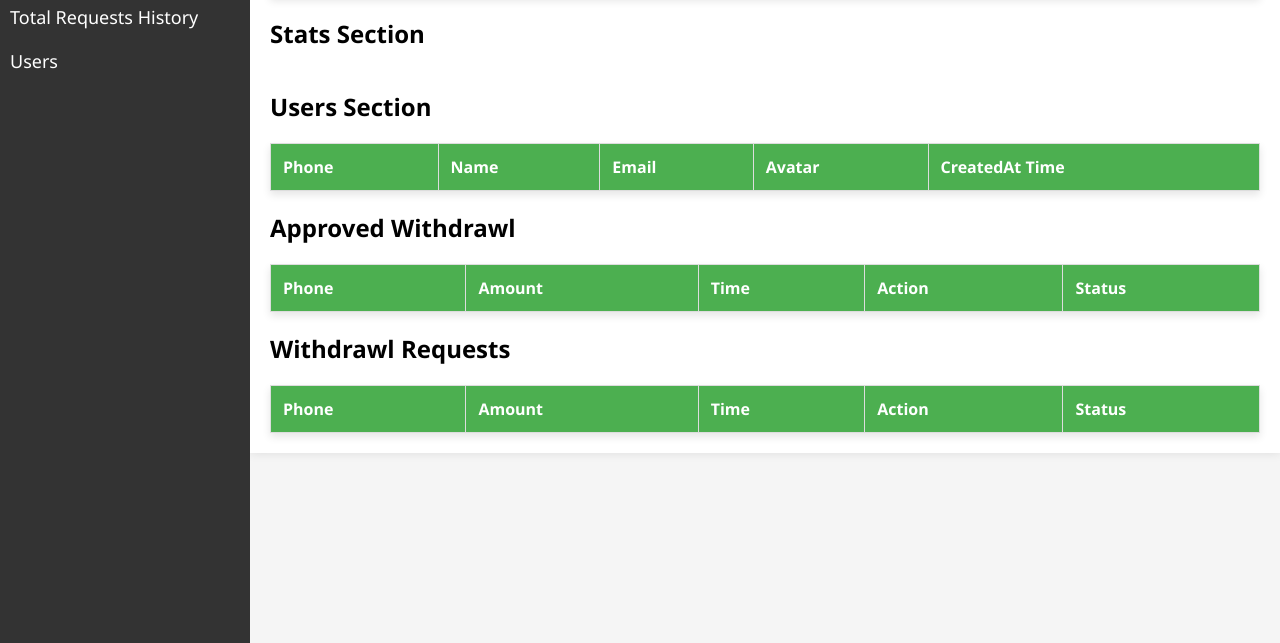
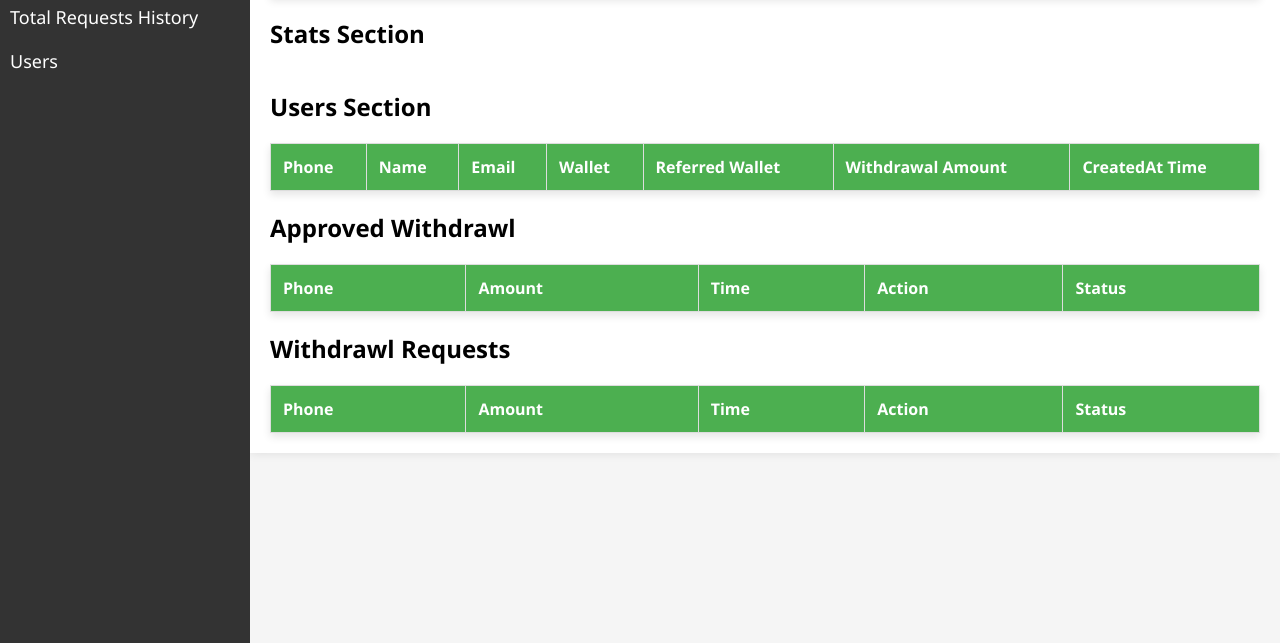
Before and after one commit to knshkp/generateNumber, a website: page public/index.html in a window 1280 px wide. Shown: the part 157-800 px from the top of the page. Drawn offline with Linux system fonts and the light colour scheme; no server answers.

Commit message:
Update index.html

```diff
--- a/public/index.html
+++ b/public/index.html
@@ -154,17 +154,18 @@
     <thead>
       <tr>
         <th onclick="sortTable(1)">Phone</th>
-                        <th onclick="sortTable(1)">Name</th>
+        <th onclick="sortTable(2)">Name</th>
         <th onclick="sortTable(3)">Email</th>
-                        <th>Avatar</th>
-                        <th>CreatedAt Time</th>
+        <th onclick="sortTable(4)">Wallet</th> <!-- Assuming wallet is the 4th property in your data -->
+        <th onclick="sortTable(5)">Referred Wallet</th>
+        <th onclick="sortTable(6)">Withdrawal Amount</th>
+        <th onclick="sortTable(7)">CreatedAt Time</th>
       </tr>
     </thead>
     <tbody id="userTableBody"></tbody>
   </table>
+</div>
 
-            <!-- Add your settings content here -->
-        </div>
         <div id="approve">
             <h2>Approved Withdrawl</h2>
             <table>
```
Lines whose indentation alone changed are shown as unchanged.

**Exercise requirements**
The answer must be every line of the data that holds the word "Wallet".

**Task answer**
+        <th onclick="sortTable(4)">Wallet</th> <!-- Assuming wallet is the 4th property in your data -->
+        <th onclick="sortTable(5)">Referred Wallet</th>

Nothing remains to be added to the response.